The Encyclopedia of Science Fiction, edited by Peter Nicholls, was first published in 1979. Frank Herbert hailed it as “The most valuable science fiction source book ever written.” Issac Asimov predicted, “It will become the bible for all science fiction fans.”
Both endorsements still hold the ring of truth. Ever since I added it to my reference shelf, it’s been my go-to source for SF-related research. Its editors include Peter Nicholls (general); John Clute (associate); Carolyn Eardley (technical); and Malcolm Edwards and Brian Stableford (contributing). Of course there’s a checklist of contributors beyond the official editing roster—a book of this size and scope requires a small army to compile—but I won’t repeat it here. Suffice to say it’s long, impressive, and any person listed deserves our thanks for bringing this encyclopedia to life.
The book includes only a few pages of orientation, covering seven topics:

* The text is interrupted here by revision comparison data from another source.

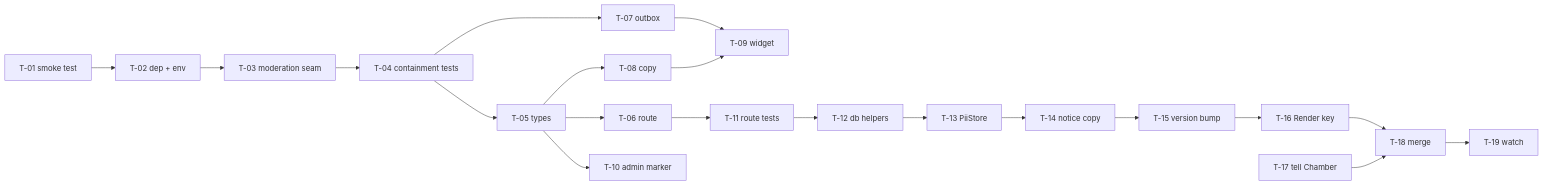
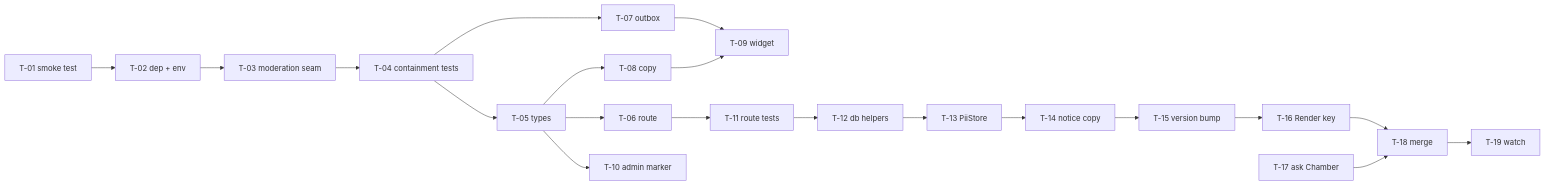
The diagram in docs/FEEDBACK-GUARDRAIL/plan.md (matthager12-collab/ExploreKingstonChamberApp), drawn with Mermaid before and after one commit. The commit also changed other lines of this file and 4 other files, not shown here.

````diff
--- a/docs/FEEDBACK-GUARDRAIL/plan.md
+++ b/docs/FEEDBACK-GUARDRAIL/plan.md
@@ -118,22 +118,22 @@
 ```mermaid
 graph LR
   T01[T-01 smoke test] --> T02[T-02 dep + env]
   T02 --> T03[T-03 moderation seam]
   T03 --> T04[T-04 containment tests]
   T04 --> T05[T-05 types]
   T05 --> T06[T-06 route]
   T04 --> T07[T-07 outbox]
   T05 --> T08[T-08 copy]
   T07 --> T09[T-09 widget]
   T08 --> T09
   T05 --> T10[T-10 admin marker]
   T06 --> T11[T-11 route tests]
   T11 --> T12[T-12 db helpers]
   T12 --> T13[T-13 PiiStore]
   T13 --> T14[T-14 notice copy]
   T14 --> T15[T-15 version bump]
   T15 --> T16[T-16 Render key]
   T16 --> T18[T-18 merge]
-  T17[T-17 tell Chamber] --> T18
+  T17[T-17 ask Chamber] --> T18
   T18 --> T19[T-19 watch]
 ```
````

Introduction Background on the size and scope of the project. It’s built on its predecessors, but the team strove to research their topics from original sources whenever possible to ensure accuracy as best they could. The focus is SF—authors, themes, films, magazines, illustrators, editors, critics, film-makers, publishers, pseudonyms, series, television, original anthologies, comics, countries in addition to the Anglo-American works which dominate the volume, terminology, awards, fanzines, and finally miscellanea such as conventions, fandom and fan language (aka jargon). Fantasy writers who have been important influences within the SF field are included. “This work is not only an Encyclopedia of sf, but also a comprehensive history of and commentary on the genre.”
How to Use this Book Details of the alphabetical rules; bibliographical inclusion and exclusion guidelines; and other important rules are clearly explained.
Checklist of Contributors A key to each author’s entries which are indicated by their initials, and a little background on each of them.
Checklist of Themes Beginning with “Absurdist SF” and ending with “Women.” “We have included 175 theme entries, each consisting of a short essay . . . discussing the importance of the theme in sf and the history of modern thought generally, and the variety of ways in which it has been treated over the years.”
Checklist of Abbreviations and Picture Credits
Of the book’s 672 pages, 658 are devoted to content. A quick page-averaging count calculates about 4,500 entries. In today’s age of info access online, The Encyclopedia of Science Fiction book is far less valuable than it was in the last century, superseded by its online version (sf-encyclopedia.com, now with 16,700+ entries), the Internet Speculative Fiction Database (isfdb.org), and even Wikipedia. However, the book version remains easy to use, comprehensive, and is often the best starting point researching a given topic or author. It’s also more fun to browse than the web—and easily as distracting.